The Borough of Columbia occupies the site of Shawanah Indian Town. The first white men arrived here in 1726. By 1730, John Wright procured a patent, built a ferry house on the north side of Locust Street and called it Wright's Ferry. In the eighteenth century, the town and ferry service were a gateway to the frontier. It was so popular that wagons, freight, supplies and people often backed-up waiting several days to cross the river.
In the spring of 1788, land surrounding the ferry house was surveyed and laid out into 160 building lots. They were chanced off by lottery. Samuel Wright, son of James Wright, named the town Columbia, thinking it would become the Capital of the United States. This honor was missed by the narrow margin of one vote.
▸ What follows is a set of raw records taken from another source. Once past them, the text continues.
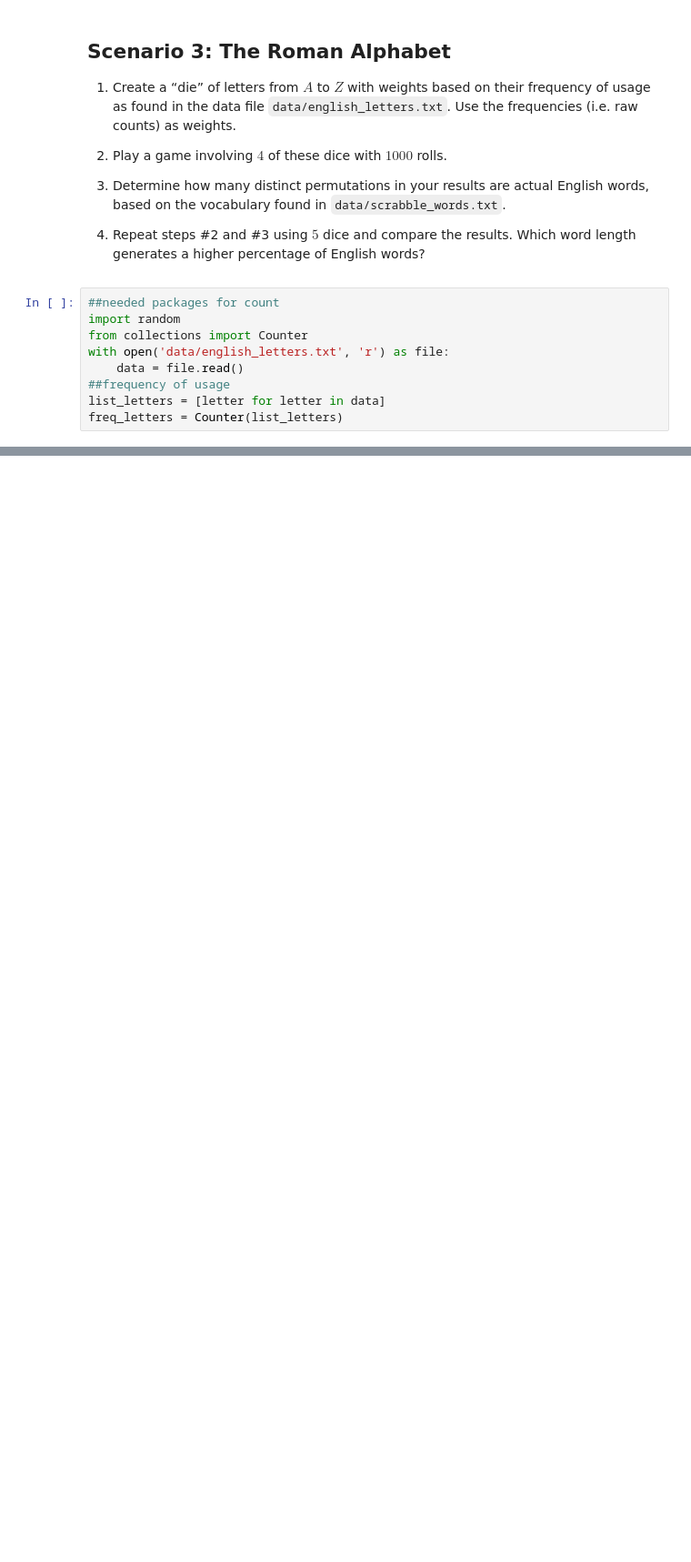
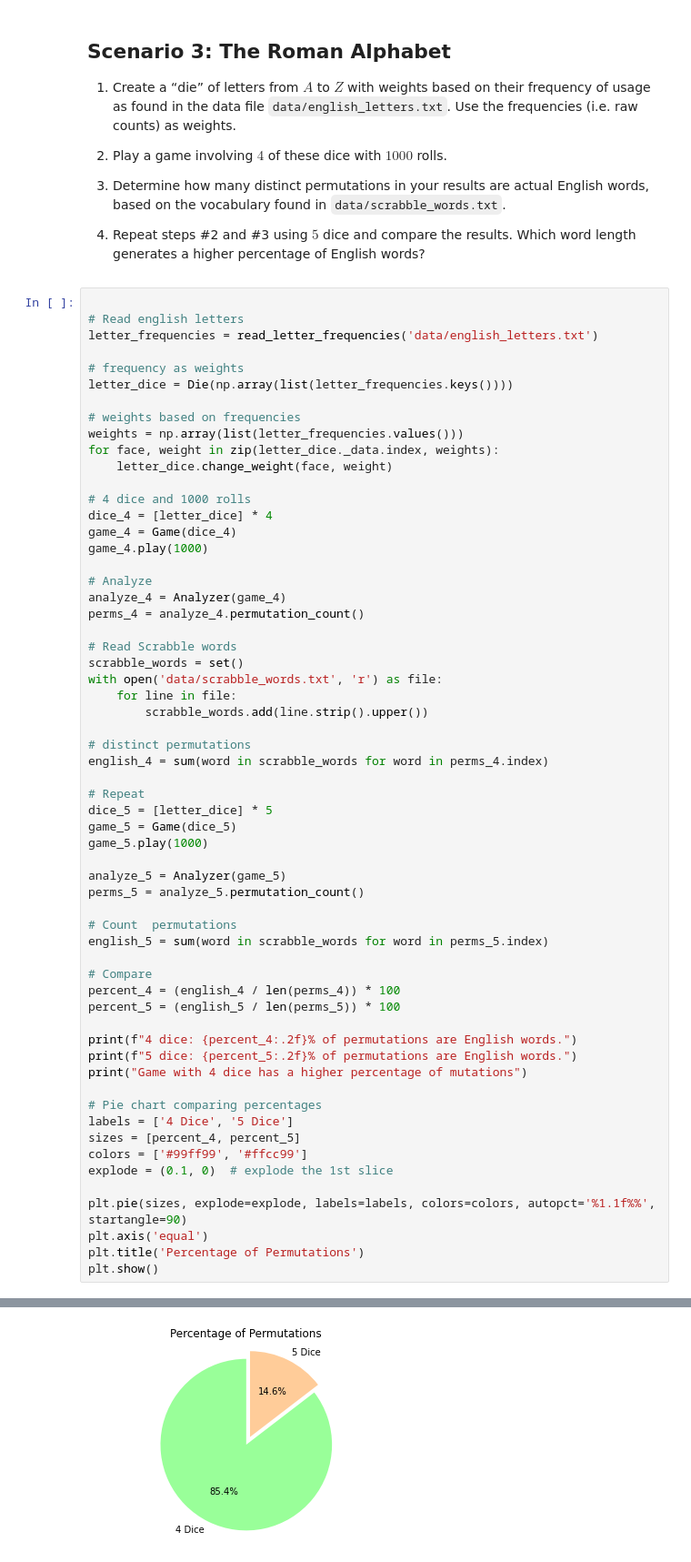
Before and after one commit to atferentinos/kzk8qq_ds5100_montecarlo, a Jupyter notebook: montecarlo_demo.ipynb, the cells around one changed output, grey strips where cells are left out. Shown at 91% size. Cells and saved outputs as stored; diff of their text form; blank space fills up the shorter version.

```diff
--- a/montecarlo_demo.ipynb
+++ b/montecarlo_demo.ipynb
@@ -172,12 +173,64 @@ plt.show()
 
 4.  Repeat steps #2 and #3 using $5$ dice and compare the results. Which
     word length generates a higher percentage of English words?
-# %%
-##needed packages for count
-import random
-from collections import Counter
-with open('data/english_letters.txt', 'r') as file:
-    data = file.read()
-##frequency of usage
-list_letters = [letter for letter in data]
-freq_letters = Counter(list_letters)
+# %%
+
+# Read english letters
+letter_frequencies = read_letter_frequencies('data/english_letters.txt')
+
+# frequency as weights
+letter_dice = Die(np.array(list(letter_frequencies.keys())))
+
+# weights based on frequencies
+weights = np.array(list(letter_frequencies.values()))
+for face, weight in zip(letter_dice._data.index, weights):
+    letter_dice.change_weight(face, weight)
+
+# 4 dice and 1000 rolls
+dice_4 = [letter_dice] * 4
+game_4 = Game(dice_4)
+game_4.play(1000)
+
+# Analyze
+analyze_4 = Analyzer(game_4)
+perms_4 = analyze_4.permutation_count()
+
+# Read Scrabble words
+scrabble_words = set()
+with open('data/scrabble_words.txt', 'r') as file:
+    for line in file:
+        scrabble_words.add(line.strip().upper())
+
+# distinct permutations
+english_4 = sum(word in scrabble_words for word in perms_4.index)
+
+# Repeat
+dice_5 = [letter_dice] * 5
+game_5 = Game(dice_5)
+game_5.play(1000)
+
+analyze_5 = Analyzer(game_5)
+perms_5 = analyze_5.permutation_count()
+
+# Count  permutations
+english_5 = sum(word in scrabble_words for word in perms_5.index)
+
+# Compare
+percent_4 = (english_4 / len(perms_4)) * 100
+percent_5 = (english_5 / len(perms_5)) * 100
+
+print(f"4 dice: {percent_4:.2f}% of permutations are English words.")
+print(f"5 dice: {percent_5:.2f}% of permutations are English words.")
+print("Game with 4 dice has a higher percentage of mutations")
+
+# Pie chart comparing percentages
+labels = ['4 Dice', '5 Dice']
+sizes = [percent_4, percent_5]
+colors = ['#99ff99', '#ffcc99']
+explode = (0.1, 0)  # explode the 1st slice
+
+plt.pie(sizes, explode=explode, labels=labels, colors=colors, autopct='%1.1f%%', startangle=90)
+plt.axis('equal')
+plt.title('Percentage of Permutations')
+plt.show()
+# %% [output]
@@ -183,0 +240 @@ freq_letters = Counter(list_letters)
+[figure, added]
```
Also changed, not shown: parts of 3 cells of this notebook.
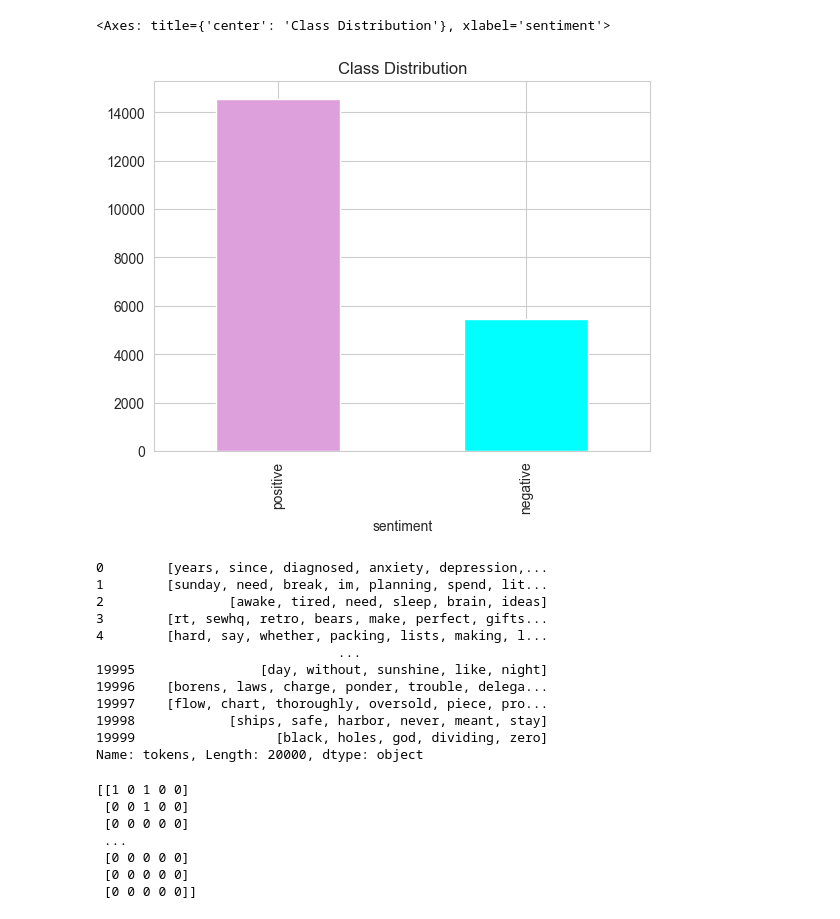
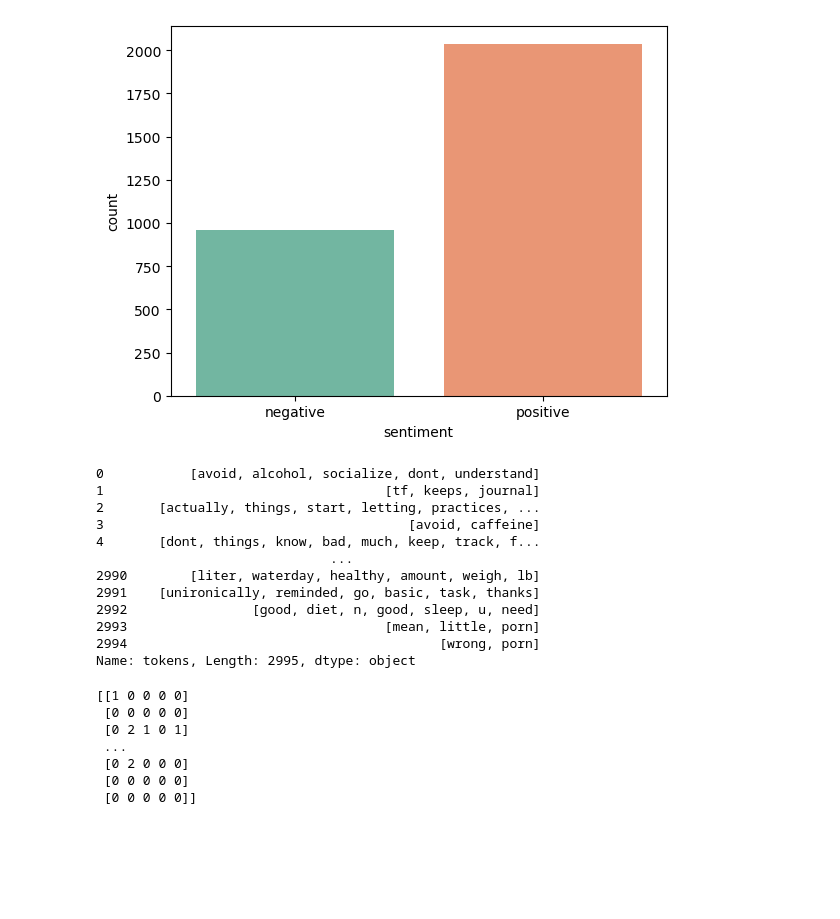
Before and after one commit to shree1808/Depression_prediction_based_on_tweets, a Jupyter notebook: Notebook/depression_prediction.ipynb, the cells around one changed output. Cells and saved outputs as stored; diff of their text form; code cells hidden in the pictures; blank space fills up the shorter version.

```diff
--- a/Notebook/depression_prediction.ipynb
+++ b/Notebook/depression_prediction.ipynb
@@ -186,45 +152,40 @@ df.head()
-# %%
-result= df['sentiment'].value_counts()
-sns.set_style('whitegrid')
-sns.despine(left=True, bottom=True)
-plt.title('Class Distribution')
-result.plot(kind='bar', color = ['plum','cyan'])
-# %% [output]
-<Axes: title={'center': 'Class Distribution'}, xlabel='sentiment'>
-[figure, removed]
+# %%
+sns.set_palette('Set2')
+sns.countplot(df['sentiment'])
+plt.show()
+# %% [output]
+[figure, added]
 # %%
 from nltk.tokenize import word_tokenize
 
-df['tokens'] = df['cleaned_post_text'].apply(word_tokenize)
+df['tokens'] = df['cleaned_comment_text'].apply(word_tokenize)
 df['tokens']
 # %% [output]
-0        [years, since, diagnosed, anxiety, depression,...
-1        [sunday, need, break, im, planning, spend, lit...
-2                [awake, tired, need, sleep, brain, ideas]
-3        [rt, sewhq, retro, bears, make, perfect, gifts...
-4        [hard, say, whether, packing, lists, making, l...
-                               ...
-19995                [day, without, sunshine, like, night]
-19996    [borens, laws, charge, ponder, trouble, delega...
-19997    [flow, chart, thoroughly, oversold, piece, pro...
-19998            [ships, safe, harbor, never, meant, stay]
-19999                  [black, holes, god, dividing, zero]
-Name: tokens, Length: 20000, dtype: object
+0           [avoid, alcohol, socialize, dont, understand]
+1                                    [tf, keeps, journal]
+2       [actually, things, start, letting, practices, ...
+3                                       [avoid, caffeine]
+4       [dont, things, know, bad, much, keep, track, f...
+                              ...
+2990        [liter, waterday, healthy, amount, weigh, lb]
+2991    [unironically, reminded, go, basic, task, thanks]
+2992                [good, diet, n, good, sleep, u, need]
+2993                                 [mean, little, porn]
+2994                                        [wrong, porn]
+Name: tokens, Length: 2995, dtype: object
 # %%
 from sklearn.feature_extraction.text import CountVectorizer
 # %%
-y = df['sentiment']
-
 vectorizer = CountVectorizer(max_features=5)
 
-X = vectorizer.fit_transform(df['cleaned_post_text'])
+X = vectorizer.fit_transform(df['cleaned_comment_text'])
 
 print(X.toarray())
 # %% [output]
-[[1 0 1 0 0]
- [0 0 1 0 0]
+[[1 0 0 0 0]
  [0 0 0 0 0]
+ [0 2 1 0 1]
  ...
- [0 0 0 0 0]
+ [0 2 0 0 0]
  [0 0 0 0 0]
  [0 0 0 0 0]]
```
Also changed, not shown: parts of 27 cells of this notebook, 6 other files.
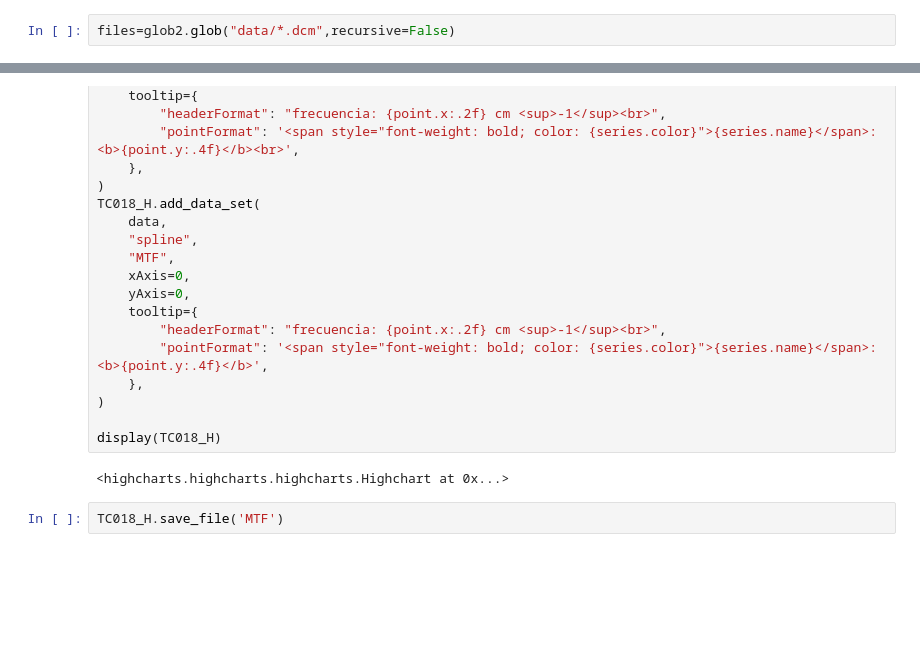
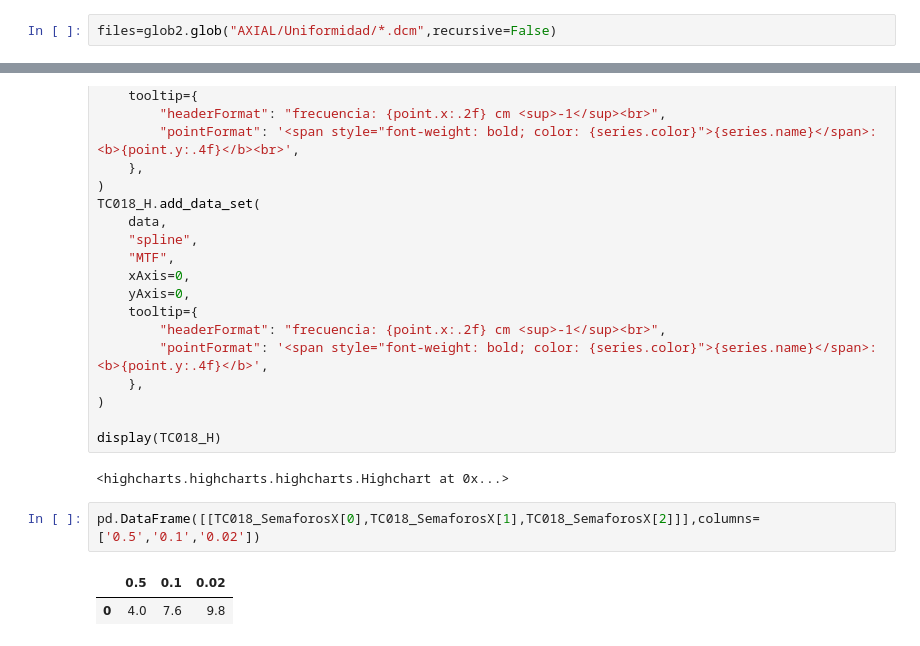
Before and after one commit to spr-lleida-ics/CTBook, a Jupyter notebook: CT018.ipynb, the cells around one changed output, grey strips where cells are left out. Saved outputs shown, nothing was run; the diff lists cells and outputs as text; blank space fills up the shorter version.

```diff
--- a/CT018.ipynb
+++ b/CT018.ipynb
@@ -192,7 +192,7 @@ TC018_MaxAngle = 6
 TC018_StepAngle = 0.5
 TC018_Angles = [0, 30, 60, 90, 120, 150, 180]
 # %%
-files=glob2.glob("data/*.dcm",recursive=False)
+files=glob2.glob("AXIAL/Uniformidad/*.dcm",recursive=False)
 # %%
 TC018_image = [dc.read_file(A) for A in files]
 # %% [markdown]
@@ -536,5 +536,8 @@ TC018_H.add_data_set(
 display(TC018_H)
 # %% [output]
 <highcharts.highcharts.highcharts.Highchart at 0x...>
-# %%
-TC018_H.save_file('MTF')
+# %%
+pd.DataFrame([[TC018_SemaforosX[0],TC018_SemaforosX[1],TC018_SemaforosX[2]]],columns=['0.5','0.1','0.02'])
+# %% [output]
+|  | 0.5 | 0.1 | 0.02 |
+| 0 | 4.0 | 7.6 | 9.8 |
```
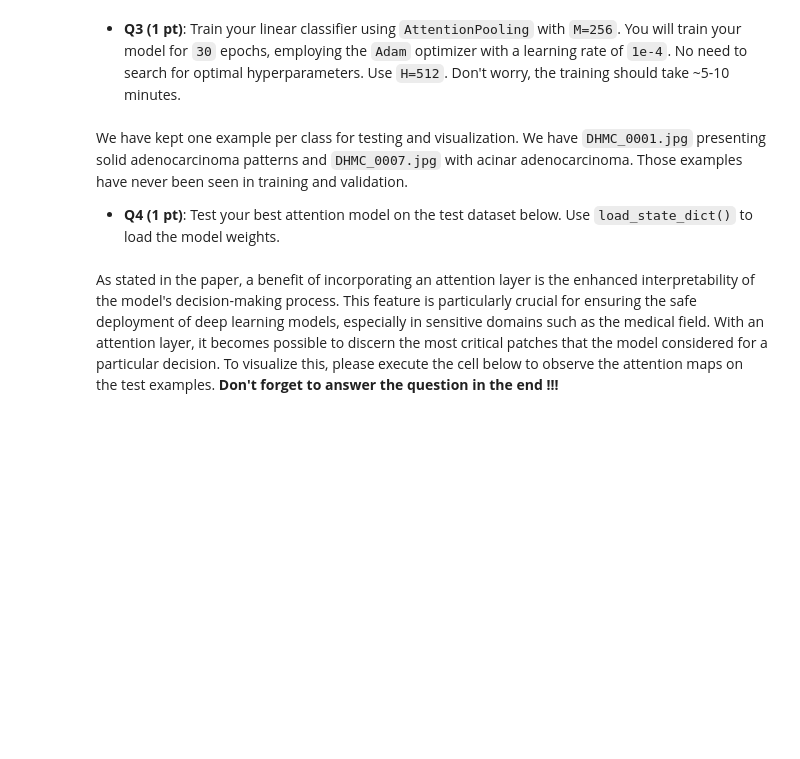
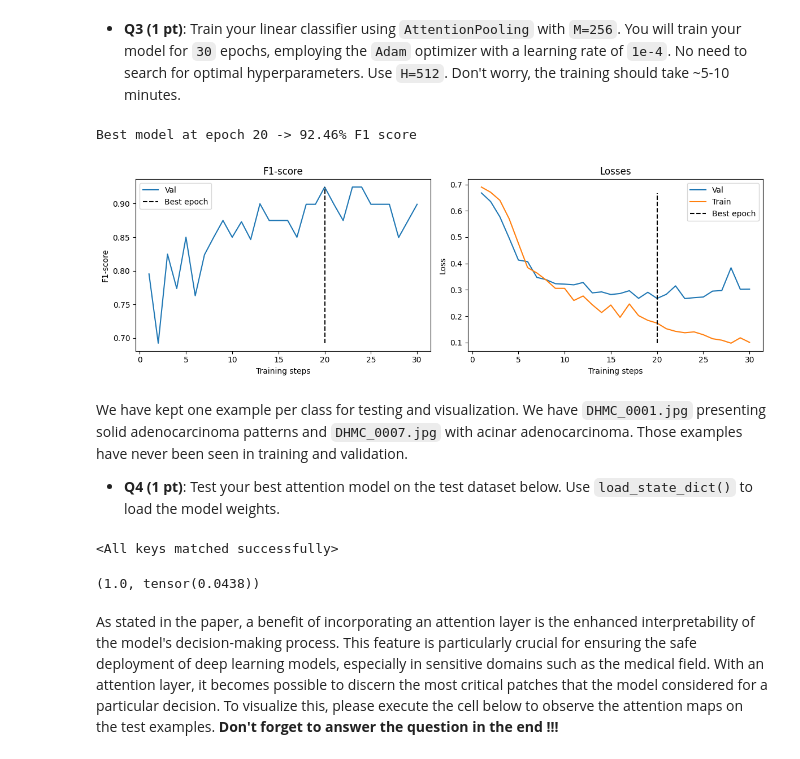
Before and after one commit to AkselAcar/yolov2-chocolate-detector, a Jupyter notebook: labs/lab_3_group_14.ipynb, the cells around one changed output. Saved outputs shown, nothing was run; the diff lists cells and outputs as text; code cells hidden in the pictures; blank space fills up the shorter version.

```diff
--- a/labs/lab_3_group_14.ipynb
+++ b/labs/lab_3_group_14.ipynb
@@ -990,10 +1058,13 @@ optimizer = torch.optim.Adam(model.parameters(), lr=lr)
 # %%
 ################################################################
 ############################ TEST ##############################
 ################################################################
 
 # Train and Plot results
-plot_training(model, train, train_loader, val_loader, epochs=epochs, optimizer=optimizer)
+best_model = plot_training(model, train, train_loader, val_loader, epochs=epochs, optimizer=optimizer)
+# %% [output]
+Best model at epoch 20 -> 92.46% F1 score
+[figure, added]
 # %% [markdown]
 We have kept one example per class for testing and visualization. We have `DHMC_0001.jpg` presenting solid adenocarcinoma patterns and `DHMC_0007.jpg` with acinar adenocarcinoma. Those examples have never been seen in training and validation.
 
@@ -1014,12 +1085,16 @@ model = LinearClassifier(in_dim=d, H=H, n_classes=n_classes, pooling_fn=pooling)
 model.load_state_dict(best_model)
 
 # ------------------
+# %% [output]
+<All keys matched successfully>
 # %%
 ################################################################
 ############################ TEST ##############################
 ################################################################
 
 test(model, test_loader)
+# %% [output]
+(1.0, tensor(0.0438))
 # %% [markdown]
 As stated in the paper, a benefit of incorporating an attention layer is the enhanced interpretability of the model's decision-making process. This feature is particularly crucial for ensuring the safe deployment of deep learning models, especially in sensitive domains such as the medical field. With an attention layer, it becomes possible to discern the most critical patches that the model considered for a particular decision. To visualize this, please execute the cell below to observe the attention maps on the test examples. **Don't forget to answer the question in the end !!!**
 # %%
```
Also changed, not shown: parts of 18 cells of this notebook.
During the 19th century, Columbia grew quickly becoming a hub for railroad and canal traffic. Warehouses and factories were built, and the riverfront became a transfer point for lumber, coal, grain and pig iron. It played an integral part in the transfer of African Americans to freedom. Columbia had a large free black population as well as many Quakers - noted abolitionists. To slave hunters from the South, the slaves seemed to simply disappear when they reached Columbia, leading one hunter to declare, “there must be an underground railroad here.”
The start of the 20th century brought economic challenge to Columbia as local industries declined. Railroad freight decreased and local factories and production-like warehousing, tobacco processing and fabric mills struggled to survive.
Today, Columbia remains the largest of the river towns and is leading the region's rebirth. The community has once again embraced its important location along the Susquehanna by expanding water access, trails, and parks. Historic architecture, unique antique markets, and cozy restaurants fill the downtown.